It’s time to publicly share common themes I experience when working with a nonprofit boards & staff through a training session or facilitating a retreat. I’ve found these themes show up no matter the size, financial situation, or maturity level of the organization. Do you see your organization in this letter?
Dear Board Member,
Thank you for agreeing to serve on our board! We are grateful you said yes when we invited you to serve.
The truth is, we are not quite sure what to do with you now.
We know you want to make a difference. But we don’t want to hurt your feelings, ask too much of you, assume you know anything about being a board member, or assume you DON’T know anything about being a board member.
Therefore, we are going to continue with business as usual doing our work and hoping for little to no disruption to our work following each board meeting.

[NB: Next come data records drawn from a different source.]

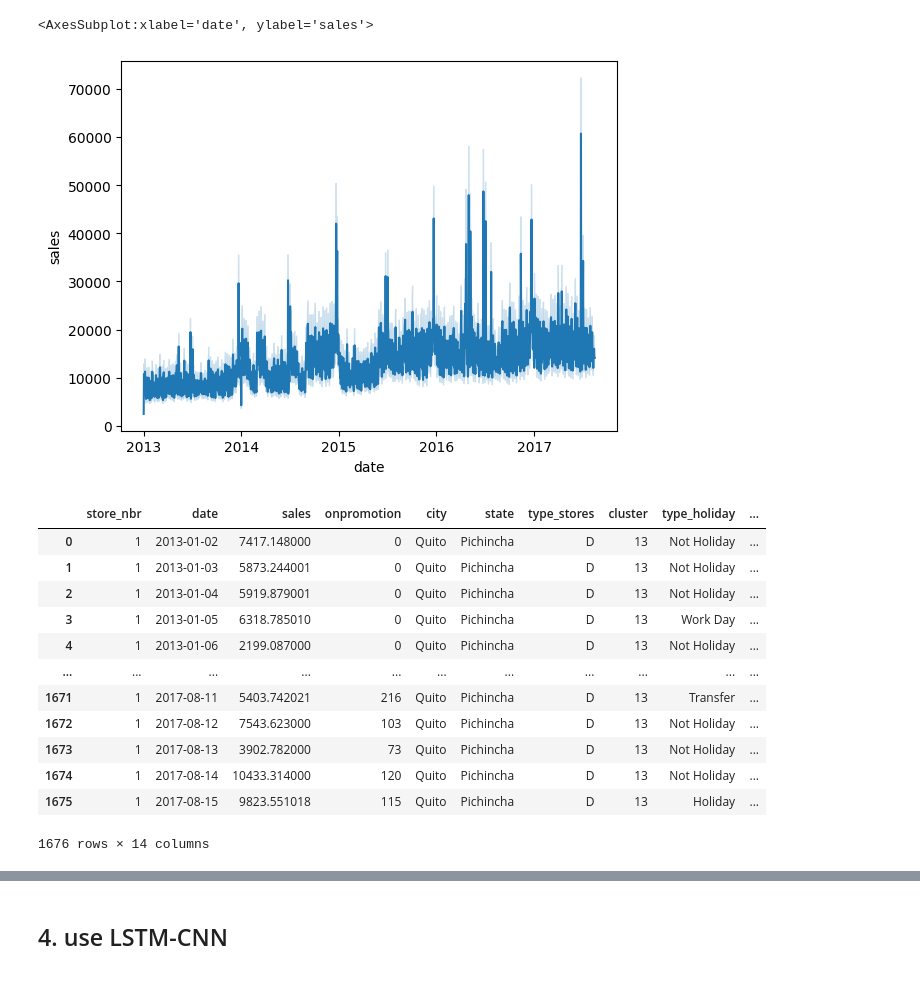
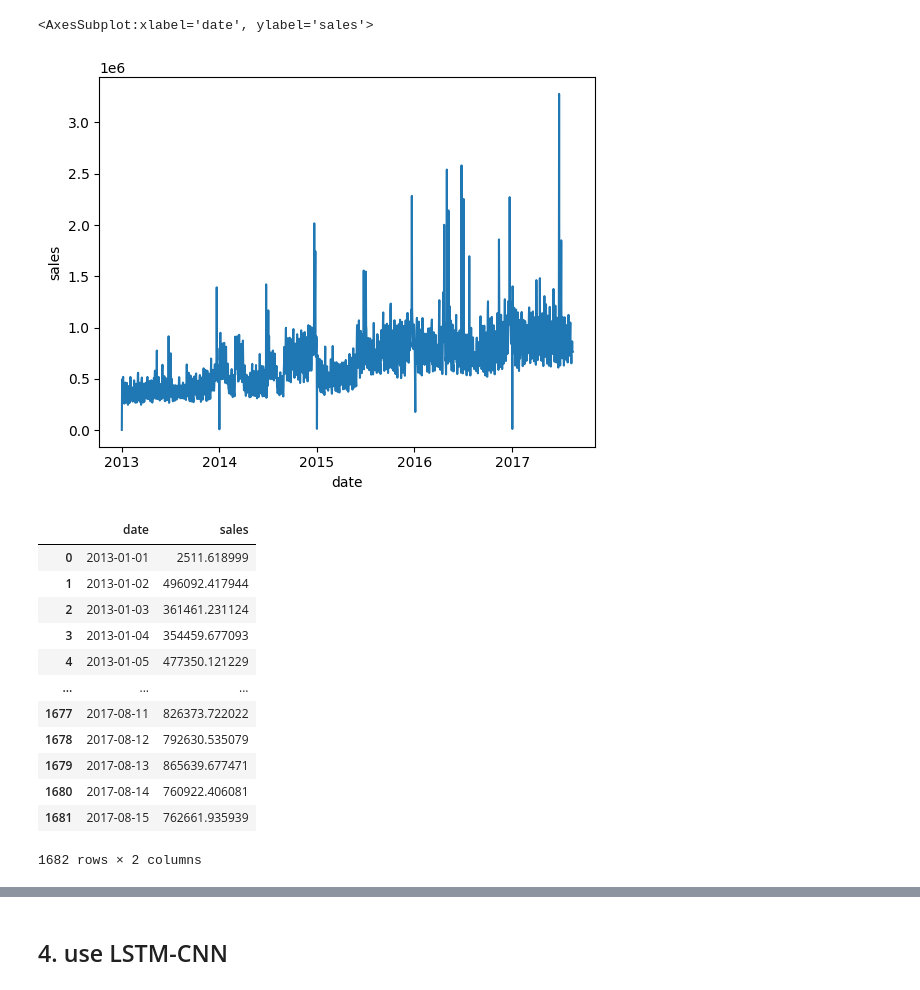
Before and after one commit to lillelilla/Store-Sales, a Jupyter notebook: notebooks/time_series_LSTMCNN.ipynb, the cells around one changed output, grey strips where cells are left out. Drawn from its saved outputs; the diff is of its cells as text; code cells hidden in the pictures.

Commit message:
updated notebook, use sales from all stores

```diff
--- a/notebooks/time_series_LSTMCNN.ipynb
+++ b/notebooks/time_series_LSTMCNN.ipynb
@@ -17,6 +17,7 @@ df = pd.read_pickle(f'../models/all_df.pickle')
 
 #reset row index
 df.reset_index(drop=True, inplace=True)
+df = df.sort_values('date')
 df
 # %% [output]
 |  | store_nbr | date | sales | onpromotion | city | state | type_stores | cluster | type_holiday | ... |
@@ -33,2 +34,9 @@ df
 | 83487 | 54 | 2017-08-15 | 12666.858000 | 204 | El Carmen | Manabi | C | 3 | Holiday | ... |
 83488 rows × 14 columns
+# %%
+
+# group the DataFrame by date and sum the sales for each date
+sales_by_date = df.groupby('date')['sales'].sum().reset_index()
+
+# create a new DataFrame with only the 'date' and 'sales' columns
+df_new = sales_by_date[['date', 'sales']]
@@ -35,8 +59,8 @@ df
 # %%
-sns.lineplot(df['date'],df['sales'])
+sns.lineplot(df_new['date'],df_new['sales'])
 # %% [output]
 <AxesSubplot:xlabel='date', ylabel='sales'>
-[figure, old version]
+[figure, new version]
 # %%
 def plot_series(x, y, format="-", start=0, end=None,
                 title=None, xlabel=None, ylabel=None, legend=None ):
@@ -56,22 +80,24 @@ def plot_series(x, y, format="-", start=0, end=None,
     plt.grid(True)
     plt.show()
 # %%
-df_filtered = df[(df['store_nbr'] == 1)]
+# df_filtered = df[(df['store_nbr'] == 1)]
+# df_filtered = df[(df['store_nbr'] == 2)]
+df_filtered = df_new
 df_filtered
 # %% [output]
-|  | store_nbr | date | sales | onpromotion | city | state | type_stores | cluster | type_holiday | ... |
-| 0 | 1 | 2013-01-02 | 7417.148000 | 0 | Quito | Pichincha | D | 13 | Not Holiday | ... |
-| 1 | 1 | 2013-01-03 | 5873.244001 | 0 | Quito | Pichincha | D | 13 | Not Holiday | ... |
-| 2 | 1 | 2013-01-04 | 5919.879001 | 0 | Quito | Pichincha | D | 13 | Not Holiday | ... |
-| 3 | 1 | 2013-01-05 | 6318.785010 | 0 | Quito | Pichincha | D | 13 | Work Day | ... |
-| 4 | 1 | 2013-01-06 | 2199.087000 | 0 | Quito | Pichincha | D | 13 | Not Holiday | ... |
-| ... | ... | ... | ... | ... | ... | ... | ... | ... | ... | ... |
-| 1671 | 1 | 2017-08-11 | 5403.742021 | 216 | Quito | Pichincha | D | 13 | Transfer | ... |
-| 1672 | 1 | 2017-08-12 | 7543.623000 | 103 | Quito | Pichincha | D | 13 | Not Holiday | ... |
-| 1673 | 1 | 2017-08-13 | 3902.782000 | 73 | Quito | Pichincha | D | 13 | Not Holiday | ... |
-| 1674 | 1 | 2017-08-14 | 10433.314000 | 120 | Quito | Pichincha | D | 13 | Not Holiday | ... |
-| 1675 | 1 | 2017-08-15 | 9823.551018 | 115 | Quito | Pichincha | D | 13 | Holiday | ... |
+|  | date | sales |
+| 0 | 2013-01-01 | 2511.618999 |
+| 1 | 2013-01-02 | 496092.417944 |
+| 2 | 2013-01-03 | 361461.231124 |
+| 3 | 2013-01-04 | 354459.677093 |
+| 4 | 2013-01-05 | 477350.121229 |
+| ... | ... | ... |
+| 1677 | 2017-08-11 | 826373.722022 |
+| 1678 | 2017-08-12 | 792630.535079 |
+| 1679 | 2017-08-13 | 865639.677471 |
+| 1680 | 2017-08-14 | 760922.406081 |
+| 1681 | 2017-08-15 | 762661.935939 |
-1676 rows × 14 columns
+1682 rows × 2 columns
 # %%
 # Create an instance of MinMaxScaler
 scaler = MinMaxScaler()
```
Also changed, not shown: parts of 15 cells of this notebook.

We, the staff leadership, know we are supposed to have your input and vote on important things. We are supposed to invite discussion about “governance” and ask for guidance in running this amazing agency. But any new ideas you cook up, and you often DO have brilliant ideas and recommendations, usually require the staff to run faster and leap tall buildings and, frankly, my staff doesn’t have a spare second to do that.
If you really want to make a difference, here are some things you COULD do that would be of immense help in running this amazing agency:
- Show up for meetings on time. Turn off your phone, don’t check your email and be “with us” for the entire meeting.
- Come to each meeting FULLY prepared. Read the program summaries, financials, and other documents, and ask us questions that lead to discussions about capacity and your role to help us increase capacity.
- Assign someone on the board to act as the “enforcer” to bring up action items the board agreed on last month and to find out what actions have been taken on those items.
- Take it upon yourself to really “know” one or two areas of our programs that really light you up and learn a client story about it.
- Pay attention to the update on our fundraising goals or the “funding gap” we must close by the end of the year or fiscal year.
- Share our funding gap or what I like to call our “money story” and the client story you have learned with as many people as possible throughout the year.
- Make thank you calls or send notes to some of our annual donors. They like to hear from someone other than staff.
- Attend at least one agency event annually other than your required meetings. At that meeting seek out other donors who are in attendance to thank them for their contribution.
- Attend our annual board retreat and stay engaged and participating for the full meeting.
- Replace yourself when your term is up with someone of equal or more capacity to give, learn, and engage in a meaningful conversation that keeps our organization healthy.
If you would do some or ALL of these things, well, I’ll start doing things differently too. I promise my staff and I will do the following:
- Provide meaningful, emotionally connecting and financially clear updates on our programs using dashboards and stories.
- Take thorough minutes and provide action lists following board and committee meetings.
- Acknowledge you and your important work via emails, notes, shout outs at meetings, and by welcoming your thoughts and questions.
- We’ll do our best to have information for you that inspires action and recaps the actions you said you wanted to take.
- Make it as clear as possible what things cost, how financial gifts make a difference and we’ll share that information with you often.
- Remind you of meetings once and expect you’ve read the email or mail that we sent about the meeting.
- Invite you to participate in donor solicitations if you’d like to share why you support our organization.
Okay, I’m getting excited and this list is pretty long. I’m sure there is more we can do, but this list is a start; and a good one to tackle together, don’t you think?
I truly hope I haven’t hurt your feelings or asked too much of you.
Staff Leadership at Many Amazing Nonprofit Organizations